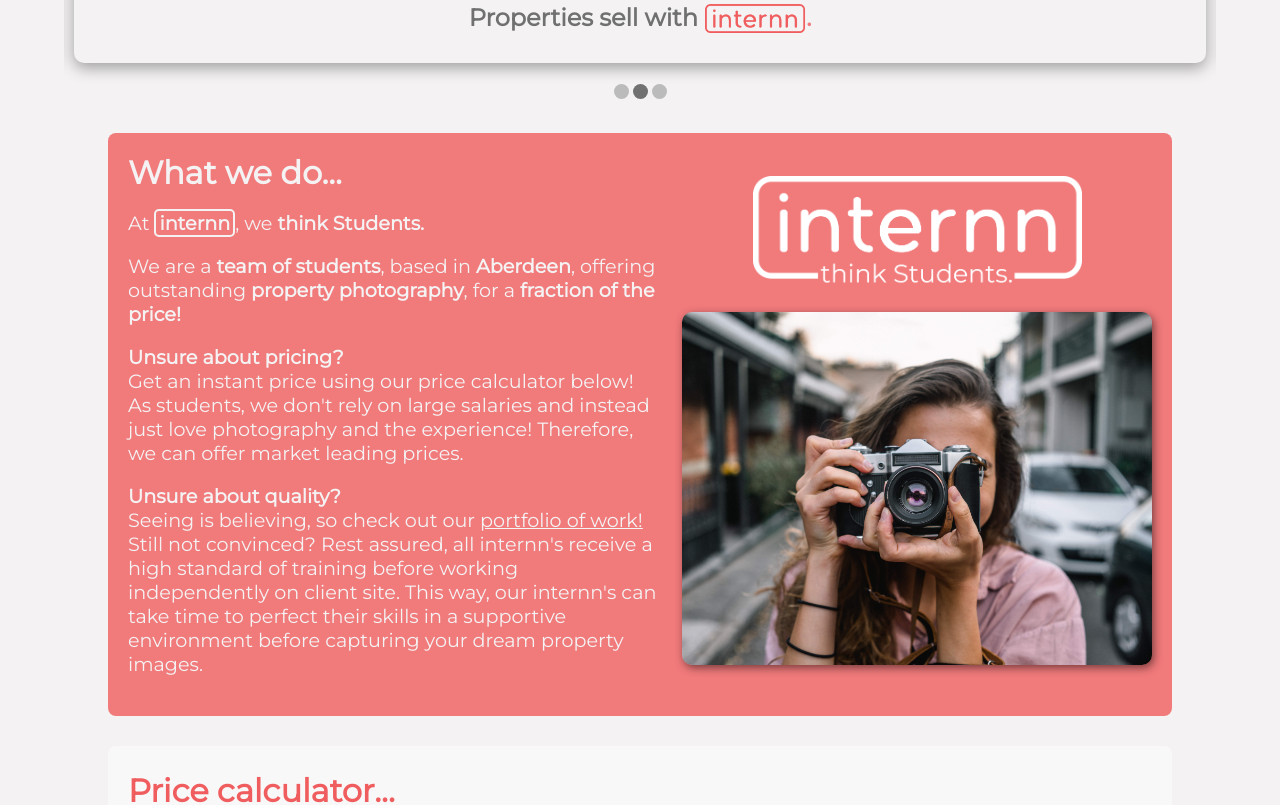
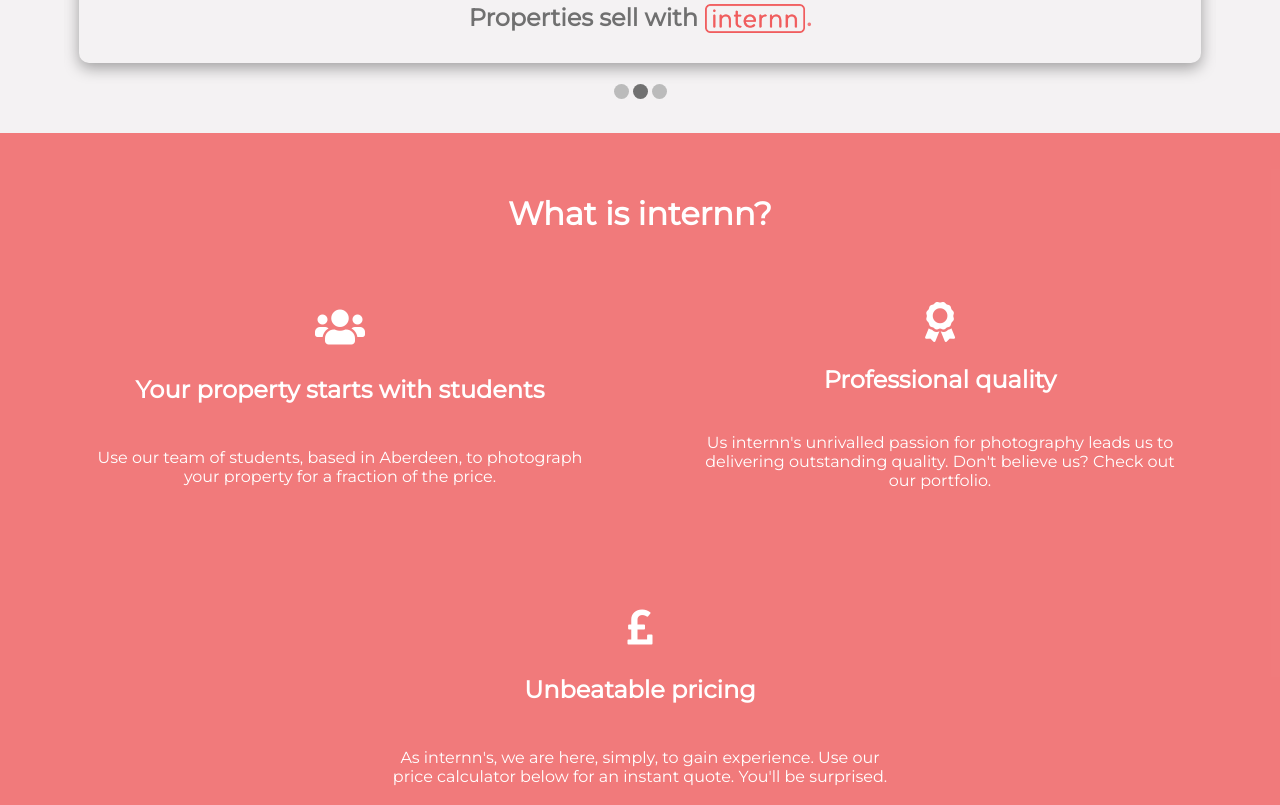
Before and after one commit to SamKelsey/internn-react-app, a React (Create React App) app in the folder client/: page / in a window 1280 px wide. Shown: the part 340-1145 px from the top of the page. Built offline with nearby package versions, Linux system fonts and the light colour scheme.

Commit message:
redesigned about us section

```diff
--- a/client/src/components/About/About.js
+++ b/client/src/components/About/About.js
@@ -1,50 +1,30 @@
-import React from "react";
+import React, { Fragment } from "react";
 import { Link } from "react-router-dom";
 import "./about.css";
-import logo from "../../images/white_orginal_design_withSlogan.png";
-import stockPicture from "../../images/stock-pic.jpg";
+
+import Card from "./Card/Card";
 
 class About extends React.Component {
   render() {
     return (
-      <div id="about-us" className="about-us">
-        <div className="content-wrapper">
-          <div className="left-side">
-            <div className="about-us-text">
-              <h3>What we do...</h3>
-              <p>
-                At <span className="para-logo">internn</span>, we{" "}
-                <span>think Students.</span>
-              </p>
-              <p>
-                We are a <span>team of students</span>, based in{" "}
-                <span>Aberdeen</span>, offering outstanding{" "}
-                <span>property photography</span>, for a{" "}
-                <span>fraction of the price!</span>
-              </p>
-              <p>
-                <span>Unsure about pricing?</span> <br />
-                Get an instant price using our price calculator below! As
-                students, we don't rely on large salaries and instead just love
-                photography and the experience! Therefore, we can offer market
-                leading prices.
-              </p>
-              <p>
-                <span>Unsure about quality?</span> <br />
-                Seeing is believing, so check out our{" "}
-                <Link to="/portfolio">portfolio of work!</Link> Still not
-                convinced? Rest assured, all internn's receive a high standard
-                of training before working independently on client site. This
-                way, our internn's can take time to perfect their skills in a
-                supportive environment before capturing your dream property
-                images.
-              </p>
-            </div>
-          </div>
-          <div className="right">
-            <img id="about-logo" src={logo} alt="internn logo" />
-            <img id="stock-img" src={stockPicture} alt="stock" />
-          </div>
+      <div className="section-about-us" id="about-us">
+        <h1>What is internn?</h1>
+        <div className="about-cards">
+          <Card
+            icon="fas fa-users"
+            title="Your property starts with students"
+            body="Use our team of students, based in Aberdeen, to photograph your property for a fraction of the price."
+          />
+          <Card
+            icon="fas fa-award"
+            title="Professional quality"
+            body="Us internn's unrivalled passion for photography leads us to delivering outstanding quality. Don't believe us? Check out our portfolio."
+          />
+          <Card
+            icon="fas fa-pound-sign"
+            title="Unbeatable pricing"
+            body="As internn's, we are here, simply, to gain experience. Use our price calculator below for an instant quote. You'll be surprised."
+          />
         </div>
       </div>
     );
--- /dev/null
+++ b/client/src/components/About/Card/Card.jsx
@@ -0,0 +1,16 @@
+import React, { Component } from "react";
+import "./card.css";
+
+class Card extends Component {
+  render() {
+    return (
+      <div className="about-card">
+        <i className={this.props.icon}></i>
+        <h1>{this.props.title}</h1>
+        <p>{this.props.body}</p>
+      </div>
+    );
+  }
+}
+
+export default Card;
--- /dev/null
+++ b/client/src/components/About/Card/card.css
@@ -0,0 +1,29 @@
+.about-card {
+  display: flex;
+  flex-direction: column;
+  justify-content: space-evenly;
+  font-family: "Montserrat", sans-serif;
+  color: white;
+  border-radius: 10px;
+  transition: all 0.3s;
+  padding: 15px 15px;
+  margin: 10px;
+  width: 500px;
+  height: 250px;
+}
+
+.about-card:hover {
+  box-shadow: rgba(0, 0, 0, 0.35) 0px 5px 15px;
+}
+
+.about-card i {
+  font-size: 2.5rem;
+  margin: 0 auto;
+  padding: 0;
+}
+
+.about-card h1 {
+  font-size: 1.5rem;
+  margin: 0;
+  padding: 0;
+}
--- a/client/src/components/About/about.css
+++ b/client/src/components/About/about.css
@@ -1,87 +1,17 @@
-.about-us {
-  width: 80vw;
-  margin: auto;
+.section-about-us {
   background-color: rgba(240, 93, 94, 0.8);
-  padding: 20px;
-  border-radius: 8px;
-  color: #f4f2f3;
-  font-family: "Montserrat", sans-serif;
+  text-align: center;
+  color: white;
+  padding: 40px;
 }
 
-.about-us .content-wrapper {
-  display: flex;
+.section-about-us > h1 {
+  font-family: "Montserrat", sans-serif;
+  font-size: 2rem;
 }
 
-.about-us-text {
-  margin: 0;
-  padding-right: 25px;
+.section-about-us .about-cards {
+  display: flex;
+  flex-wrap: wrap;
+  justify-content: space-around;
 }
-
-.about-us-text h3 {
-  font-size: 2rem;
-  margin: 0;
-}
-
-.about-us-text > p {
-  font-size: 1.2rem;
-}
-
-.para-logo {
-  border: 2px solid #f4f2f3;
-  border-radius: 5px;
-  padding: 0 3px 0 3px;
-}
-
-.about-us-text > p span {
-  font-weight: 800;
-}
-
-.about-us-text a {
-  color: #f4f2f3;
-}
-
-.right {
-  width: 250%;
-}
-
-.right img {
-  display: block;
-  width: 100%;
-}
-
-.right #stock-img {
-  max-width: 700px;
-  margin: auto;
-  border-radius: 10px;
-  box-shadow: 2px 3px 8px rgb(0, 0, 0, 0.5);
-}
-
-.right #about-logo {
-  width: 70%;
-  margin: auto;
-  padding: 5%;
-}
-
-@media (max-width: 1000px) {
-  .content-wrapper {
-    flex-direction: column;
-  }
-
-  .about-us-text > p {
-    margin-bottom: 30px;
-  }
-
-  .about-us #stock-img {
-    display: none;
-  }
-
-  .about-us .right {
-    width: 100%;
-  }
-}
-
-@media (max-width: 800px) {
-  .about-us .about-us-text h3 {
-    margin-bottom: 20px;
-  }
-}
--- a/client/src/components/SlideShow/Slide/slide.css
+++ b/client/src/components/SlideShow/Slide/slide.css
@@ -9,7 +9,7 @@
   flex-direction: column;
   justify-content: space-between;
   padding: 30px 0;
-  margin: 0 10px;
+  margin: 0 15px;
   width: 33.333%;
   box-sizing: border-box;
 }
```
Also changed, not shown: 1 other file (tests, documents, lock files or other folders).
──────────
▶ Exercise requirements
With pictures excluded, output the listing above exactly as it stands.

▶ Response area
Before and after one commit to SamKelsey/internn-react-app, a React (Create React App) app in the folder client/: page / in a window 1280 px wide. Shown: the part 340-1145 px from the top of the page. Built offline with nearby package versions, Linux system fonts and the light colour scheme.

Commit message:
redesigned about us section

```diff
--- a/client/src/components/About/About.js
+++ b/client/src/components/About/About.js
@@ -1,50 +1,30 @@
-import React from "react";
+import React, { Fragment } from "react";
 import { Link } from "react-router-dom";
 import "./about.css";
-import logo from "../../images/white_orginal_design_withSlogan.png";
-import stockPicture from "../../images/stock-pic.jpg";
+
+import Card from "./Card/Card";
 
 class About extends React.Component {
   render() {
     return (
-      <div id="about-us" className="about-us">
-        <div className="content-wrapper">
-          <div className="left-side">
-            <div className="about-us-text">
-              <h3>What we do...</h3>
-              <p>
-                At <span className="para-logo">internn</span>, we{" "}
-                <span>think Students.</span>
-              </p>
-              <p>
-                We are a <span>team of students</span>, based in{" "}
-                <span>Aberdeen</span>, offering outstanding{" "}
-                <span>property photography</span>, for a{" "}
-                <span>fraction of the price!</span>
-              </p>
-              <p>
-                <span>Unsure about pricing?</span> <br />
-                Get an instant price using our price calculator below! As
-                students, we don't rely on large salaries and instead just love
-                photography and the experience! Therefore, we can offer market
-                leading prices.
-              </p>
-              <p>
-                <span>Unsure about quality?</span> <br />
-                Seeing is believing, so check out our{" "}
-                <Link to="/portfolio">portfolio of work!</Link> Still not
-                convinced? Rest assured, all internn's receive a high standard
-                of training before working independently on client site. This
-                way, our internn's can take time to perfect their skills in a
-                supportive environment before capturing your dream property
-                images.
-              </p>
-            </div>
-          </div>
-          <div className="right">
-            <img id="about-logo" src={logo} alt="internn logo" />
-            <img id="stock-img" src={stockPicture} alt="stock" />
-          </div>
+      <div className="section-about-us" id="about-us">
+        <h1>What is internn?</h1>
+        <div className="about-cards">
+          <Card
+            icon="fas fa-users"
+            title="Your property starts with students"
+            body="Use our team of students, based in Aberdeen, to photograph your property for a fraction of the price."
+          />
+          <Card
+            icon="fas fa-award"
+            title="Professional quality"
+            body="Us internn's unrivalled passion for photography leads us to delivering outstanding quality. Don't believe us? Check out our portfolio."
+          />
+          <Card
+            icon="fas fa-pound-sign"
+            title="Unbeatable pricing"
+            body="As internn's, we are here, simply, to gain experience. Use our price calculator below for an instant quote. You'll be surprised."
+          />
         </div>
       </div>
     );
--- /dev/null
+++ b/client/src/components/About/Card/Card.jsx
@@ -0,0 +1,16 @@
+import React, { Component } from "react";
+import "./card.css";
+
+class Card extends Component {
+  render() {
+    return (
+      <div className="about-card">
+        <i className={this.props.icon}></i>
+        <h1>{this.props.title}</h1>
+        <p>{this.props.body}</p>
+      </div>
+    );
+  }
+}
+
+export default Card;
--- /dev/null
+++ b/client/src/components/About/Card/card.css
@@ -0,0 +1,29 @@
+.about-card {
+  display: flex;
+  flex-direction: column;
+  justify-content: space-evenly;
+  font-family: "Montserrat", sans-serif;
+  color: white;
+  border-radius: 10px;
+  transition: all 0.3s;
+  padding: 15px 15px;
+  margin: 10px;
+  width: 500px;
+  height: 250px;
+}
+
+.about-card:hover {
+  box-shadow: rgba(0, 0, 0, 0.35) 0px 5px 15px;
+}
+
+.about-card i {
+  font-size: 2.5rem;
+  margin: 0 auto;
+  padding: 0;
+}
+
+.about-card h1 {
+  font-size: 1.5rem;
+  margin: 0;
+  padding: 0;
+}
--- a/client/src/components/About/about.css
+++ b/client/src/components/About/about.css
@@ -1,87 +1,17 @@
-.about-us {
-  width: 80vw;
-  margin: auto;
+.section-about-us {
   background-color: rgba(240, 93, 94, 0.8);
-  padding: 20px;
-  border-radius: 8px;
-  color: #f4f2f3;
-  font-family: "Montserrat", sans-serif;
+  text-align: center;
+  color: white;
+  padding: 40px;
 }
 
-.about-us .content-wrapper {
-  display: flex;
+.section-about-us > h1 {
+  font-family: "Montserrat", sans-serif;
+  font-size: 2rem;
 }
 
-.about-us-text {
-  margin: 0;
-  padding-right: 25px;
+.section-about-us .about-cards {
+  display: flex;
+  flex-wrap: wrap;
+  justify-content: space-around;
 }
-
-.about-us-text h3 {
-  font-size: 2rem;
-  margin: 0;
-}
-
-.about-us-text > p {
-  font-size: 1.2rem;
-}
-
-.para-logo {
-  border: 2px solid #f4f2f3;
-  border-radius: 5px;
-  padding: 0 3px 0 3px;
-}
-
-.about-us-text > p span {
-  font-weight: 800;
-}
-
-.about-us-text a {
-  color: #f4f2f3;
-}
-
-.right {
-  width: 250%;
-}
-
-.right img {
-  display: block;
-  width: 100%;
-}
-
-.right #stock-img {
-  max-width: 700px;
-  margin: auto;
-  border-radius: 10px;
-  box-shadow: 2px 3px 8px rgb(0, 0, 0, 0.5);
-}
-
-.right #about-logo {
-  width: 70%;
-  margin: auto;
-  padding: 5%;
-}
-
-@media (max-width: 1000px) {
-  .content-wrapper {
-    flex-direction: column;
-  }
-
-  .about-us-text > p {
-    margin-bottom: 30px;
-  }
-
-  .about-us #stock-img {
-    display: none;
-  }
-
-  .about-us .right {
-    width: 100%;
-  }
-}
-
-@media (max-width: 800px) {
-  .about-us .about-us-text h3 {
-    margin-bottom: 20px;
-  }
-}
--- a/client/src/components/SlideShow/Slide/slide.css
+++ b/client/src/components/SlideShow/Slide/slide.css
@@ -9,7 +9,7 @@
   flex-direction: column;
   justify-content: space-between;
   padding: 30px 0;
-  margin: 0 10px;
+  margin: 0 15px;
   width: 33.333%;
   box-sizing: border-box;
 }
```
Also changed, not shown: 1 other file (tests, documents, lock files or other folders).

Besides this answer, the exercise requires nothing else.